As a church we might say cannot afford to keep the December celebration going. But the reality is: we cannot afford to stop the celebration. Because if we ever stop lavishing one another with the riches of God’s love and grace and forgiveness, if we ever get scroogy and stingy with the good news of Christmas, then we stop being the church.

Let us pray.

O God, may we continue to be the church you are calling us to be, one that lavishes all people with your grace, just as we ourselves have been lavished. In the name of Christ Jesus our Lord. Amen.

COMMISSIONING AND BENEDICTION

Go now and keep the celebration going. Because the truth, we cannot afford to stop it. Continue your December bender. Go on, continue to overdo it. Splurge. Indulge and overindulge. Lavish all people with overflowing grace of Jesus Christ, the abundant love of God and extravagant communion of the Holy Spirit, as it has been and continues to be lavished upon each of us!

We Do Not Light Our Candles on Christmas Eve with Optimism

candlelight-services

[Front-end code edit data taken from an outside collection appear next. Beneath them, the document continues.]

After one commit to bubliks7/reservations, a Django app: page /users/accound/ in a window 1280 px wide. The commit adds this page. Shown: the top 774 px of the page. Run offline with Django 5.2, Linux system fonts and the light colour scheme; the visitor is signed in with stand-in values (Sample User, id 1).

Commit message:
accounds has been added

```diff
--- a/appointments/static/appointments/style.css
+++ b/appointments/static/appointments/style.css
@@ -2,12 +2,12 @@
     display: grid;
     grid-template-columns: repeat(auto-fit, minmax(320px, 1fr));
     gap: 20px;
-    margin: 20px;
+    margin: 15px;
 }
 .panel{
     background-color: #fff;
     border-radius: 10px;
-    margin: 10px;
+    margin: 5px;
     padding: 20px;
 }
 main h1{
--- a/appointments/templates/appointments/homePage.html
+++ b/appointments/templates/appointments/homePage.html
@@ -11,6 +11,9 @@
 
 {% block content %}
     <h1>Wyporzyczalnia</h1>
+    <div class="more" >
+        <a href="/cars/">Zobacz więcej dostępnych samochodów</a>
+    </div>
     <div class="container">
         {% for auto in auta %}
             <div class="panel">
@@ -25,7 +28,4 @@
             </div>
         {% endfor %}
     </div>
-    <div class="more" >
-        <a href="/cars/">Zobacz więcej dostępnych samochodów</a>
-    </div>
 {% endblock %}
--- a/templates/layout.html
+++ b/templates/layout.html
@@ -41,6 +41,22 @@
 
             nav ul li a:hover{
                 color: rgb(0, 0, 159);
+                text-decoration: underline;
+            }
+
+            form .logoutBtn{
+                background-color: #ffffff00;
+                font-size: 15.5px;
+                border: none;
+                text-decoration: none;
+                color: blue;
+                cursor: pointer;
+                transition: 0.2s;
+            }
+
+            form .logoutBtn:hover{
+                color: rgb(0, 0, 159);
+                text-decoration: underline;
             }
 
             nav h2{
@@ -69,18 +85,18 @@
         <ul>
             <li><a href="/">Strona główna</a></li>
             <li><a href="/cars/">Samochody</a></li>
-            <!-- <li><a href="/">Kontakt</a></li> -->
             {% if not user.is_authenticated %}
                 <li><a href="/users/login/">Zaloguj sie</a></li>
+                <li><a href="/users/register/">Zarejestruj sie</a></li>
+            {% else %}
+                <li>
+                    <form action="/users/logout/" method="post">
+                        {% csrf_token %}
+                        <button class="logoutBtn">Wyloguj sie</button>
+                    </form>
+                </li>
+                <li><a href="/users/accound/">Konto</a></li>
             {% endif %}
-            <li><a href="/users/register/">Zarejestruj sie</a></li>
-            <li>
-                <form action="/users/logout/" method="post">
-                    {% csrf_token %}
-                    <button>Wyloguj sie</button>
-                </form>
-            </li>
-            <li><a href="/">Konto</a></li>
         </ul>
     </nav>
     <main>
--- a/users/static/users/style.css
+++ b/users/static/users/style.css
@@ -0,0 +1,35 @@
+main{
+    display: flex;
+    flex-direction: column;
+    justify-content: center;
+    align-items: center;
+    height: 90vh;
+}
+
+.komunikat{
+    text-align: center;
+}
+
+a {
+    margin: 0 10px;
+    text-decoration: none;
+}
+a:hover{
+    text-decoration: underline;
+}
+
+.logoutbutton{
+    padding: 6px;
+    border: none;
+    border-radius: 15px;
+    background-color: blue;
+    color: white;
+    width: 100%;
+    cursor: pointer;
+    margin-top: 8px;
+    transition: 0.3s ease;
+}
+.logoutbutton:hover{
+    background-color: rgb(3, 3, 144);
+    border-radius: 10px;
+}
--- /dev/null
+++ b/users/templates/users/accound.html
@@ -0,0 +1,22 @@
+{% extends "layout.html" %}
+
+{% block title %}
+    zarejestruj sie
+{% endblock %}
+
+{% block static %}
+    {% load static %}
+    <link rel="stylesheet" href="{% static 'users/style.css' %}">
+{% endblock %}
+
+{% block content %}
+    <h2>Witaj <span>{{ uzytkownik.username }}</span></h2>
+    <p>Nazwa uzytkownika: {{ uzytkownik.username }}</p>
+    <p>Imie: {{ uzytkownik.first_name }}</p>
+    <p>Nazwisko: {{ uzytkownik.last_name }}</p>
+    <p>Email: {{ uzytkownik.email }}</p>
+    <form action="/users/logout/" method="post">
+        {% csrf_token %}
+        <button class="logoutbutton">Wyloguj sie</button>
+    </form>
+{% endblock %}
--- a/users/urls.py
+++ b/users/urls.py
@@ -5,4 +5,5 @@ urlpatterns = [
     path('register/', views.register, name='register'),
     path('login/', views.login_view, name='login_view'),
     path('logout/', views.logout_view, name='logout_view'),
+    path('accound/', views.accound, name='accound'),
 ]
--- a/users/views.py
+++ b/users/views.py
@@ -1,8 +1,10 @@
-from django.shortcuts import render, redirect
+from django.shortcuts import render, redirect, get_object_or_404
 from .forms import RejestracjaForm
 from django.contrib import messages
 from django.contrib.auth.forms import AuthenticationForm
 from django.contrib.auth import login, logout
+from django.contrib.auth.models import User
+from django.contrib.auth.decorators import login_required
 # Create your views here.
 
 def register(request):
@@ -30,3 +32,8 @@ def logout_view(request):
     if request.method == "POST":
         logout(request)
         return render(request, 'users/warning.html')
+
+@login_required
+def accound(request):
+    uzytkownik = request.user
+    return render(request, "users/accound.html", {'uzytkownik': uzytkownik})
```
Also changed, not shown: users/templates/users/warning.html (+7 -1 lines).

I was listening to MPR a while back and heard an interview with a psychologist who said that, according to her research, the single, biggest key to living a healthy life is staying optimistic.   In one of those voices that was so pleasant and friendly and sugary sweet that it got on your nerves, she said:

“Optimists have less stress, better marriages, and healthier diets. They tend to have a sunnier outlook on the world, which translates to positive self-esteem and self-confidence. Optimists generally believe that things are getting better, that humanity is improving, the world’s problems are being solved.”

And then, to clinch her point, she said: “We also discovered that optimists live longer than other people.”

As a Christian minister I thought: “If that statement about optimists is really true, then there is no way that Jesus could have been an optimist.  For he was dead at 33.”

While some Christians are always  a delight to be around, always cheerful and positive, Christmas hope is fundamentally different from optimism.

Christian hope has very wide and focused eyes on the devastation of the world, and Christmas hope readily acknowledges that things may not get better.  Christmas hope does not bury its head in yuletide cheer and artificial lights, but like an Advent wreath glowing stronger and brighter each week, Christmas hope pushes its way into the brokenness of this world, clearing a path in the darkness so that the true light might shine.

Christian hope has the courage to work for the Biblical vision of justice, healing and liberation, trusting that such working is a testimony, a witness to the Light: The light that came through Jesus to teach us that God loves us and God is with us and God will never leave us and never forsake us;  The Light that reveals God will stay by our side and resurrect all of our sorrow into joy, our despair into hope and our deaths into life.

Tom Long tells a story about rabbi Hugo Grynn who was sent to Aushwitz as a little boy.  In the concentration camp, in the midst of death and immense suffering, many Jews held on to whatever shreds of religious observance they could without drawing the attention of the guards.  One cold winter’s evening, Hugo’s father gathered the family in the barracks.  It was the first night of Chanukah, the Feast of Lights.  The young child watched in horror as his father took the family’s last stick of butter and made a makeshift candle using a string from his ragged clothes.  He then took a match and lit the candle.

“Father, no!” Hugo cried.  “That butter is our last bit of food!  How will we survive?”

“We can live for many days without food,” his father said. “But we cannot live a single minute without hope.  This is the fire of hope.  Never let it go out.   Not here.  Not anywhere.”

It is Christmas Eve.  These days are darker, both literally and figuratively.  We are surrounded by never-ending questions of pain and sadness—a world groaning for salvation. Tonight we light our candles, hear the Christmas story and say our prayers, and wait for the coming Christ.  We wait for the Light that will never go out.

We are not being merely optimistic.  But in Christ, we possess an abundance of faith, trust and confidence that God is Emmanuel, God with us and God for us, and the day is coming when God’s Light will come and rid this world of darkness forever bringing forth a new and glorious creation!